A fun day out for the whole family. The town’s beautiful streetscape will literally be wrapped in art, as the Knitfest Team yarnbomb trees, buildings and inanimate objects. A special treat will be the 7 foot high yarn and fibre decorated lanterns which will light up the night. 

The festival will also involve workshops, master classes, guest speakers from craft groups, knitting for causes groups, forums, music, craft and suitcase markets, trade stalls, demonstrations, competitions, displays and street theatre. Ride the Knitfest Mystic Bus as it weaves it’s way around the main attractions in the township, as well as taking visitors to Maleny Cheese, Maleny Mountain Wines and the spectacular Maleny Botanic Gardens. Yarnbombing will be a showcase feature of the festival, and our Knitfest
volunteers have been working hard to prepare the many yarnbombing projects for this year’s event. 
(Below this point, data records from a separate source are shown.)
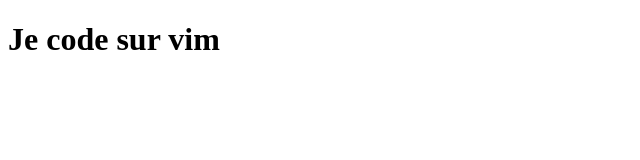
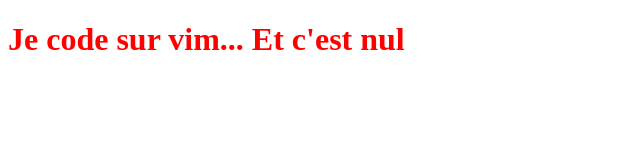
Before and after one commit to bastien17-dev/ExoGit, a plain HTML site: page index.html in a window 1280 px wide. Shown: the whole page, without its empty margins (0-640 px from the left). Drawn offline with Linux system fonts and the light colour scheme.

Commit message:
changed h1 color to red and h1 text

```diff
--- a/index.html
+++ b/index.html
@@ -2,8 +2,9 @@
 <html>
   <head>
     <title>TEST</title>
+    <link rel="stylesheet" href="style.css" />
   </head>
   <body>
-    <h1>Je code sur vim</h1>
+    <h1>Je code sur vim... Et c'est nul</h1>
   </body>
 </html>
--- /dev/null
+++ b/style.css
@@ -0,0 +1,3 @@
+h1 {
+  color: red;
+}
```
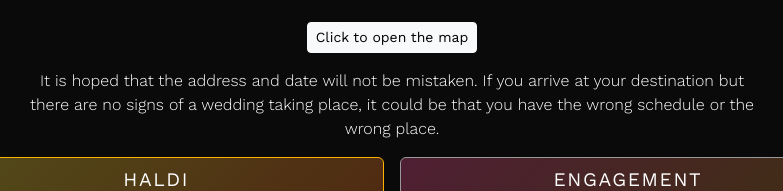
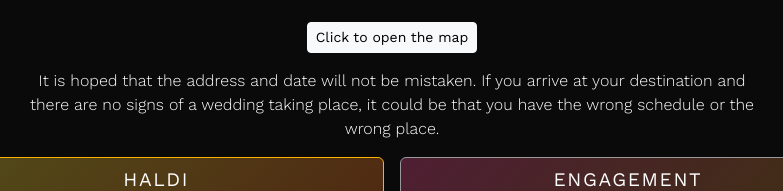
Before and after one commit to gkuldeepak/kulgar-wedding-invitation, a plain HTML site: page index.html in a window 1280 px wide. Shown: the part 2394-2585 px from the top of the page, 248-1031 px from the left. Drawn offline with nearby package versions, Linux system fonts and the light colour scheme; some packages are replaced by stand-ins of ours; a script that the page names is missing.

Commit message:
Update index.html

```diff
--- a/index.html
+++ b/index.html
@@ -136,7 +136,7 @@
             ></iframe>
             <a href="https://shorturl.at/wxuRq" target="_blank" class="btn btn-light btn-sm my-3">Click to open the map</a>
             <p class="description">
-              It is hoped that the address and date will not be mistaken. If you arrive at your destination but there are no signs of a wedding taking place, it could be that you have the wrong schedule or the wrong place.
+              It is hoped that the address and date will not be mistaken. If you arrive at your destination and there are no signs of a wedding taking place, it could be that you have the wrong schedule or the wrong place.
             </p>
           </div>
         </div>
```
A sneak peak – the Maleny Police Station will be yarnbombed with a DR WHO TARDIS theme, their very own Police Box . Knitfest’s yarnbombing workshop volunteers meet every Thursday in Maleny. If you would like to become involved, sell your crafts or enter the many competitions in this creative festival, please see contact details below, all ages welcome. Make contact through Facebook at Knitfest, go to www.knitfest.com.au, or contact the festival Director Deborah Swain at knitfest@hotmail.com. 

Knitfest – Yarn & Fibre Arts Festival
10 June – 12 June
Maleny
Free

Creativity, Community, Culture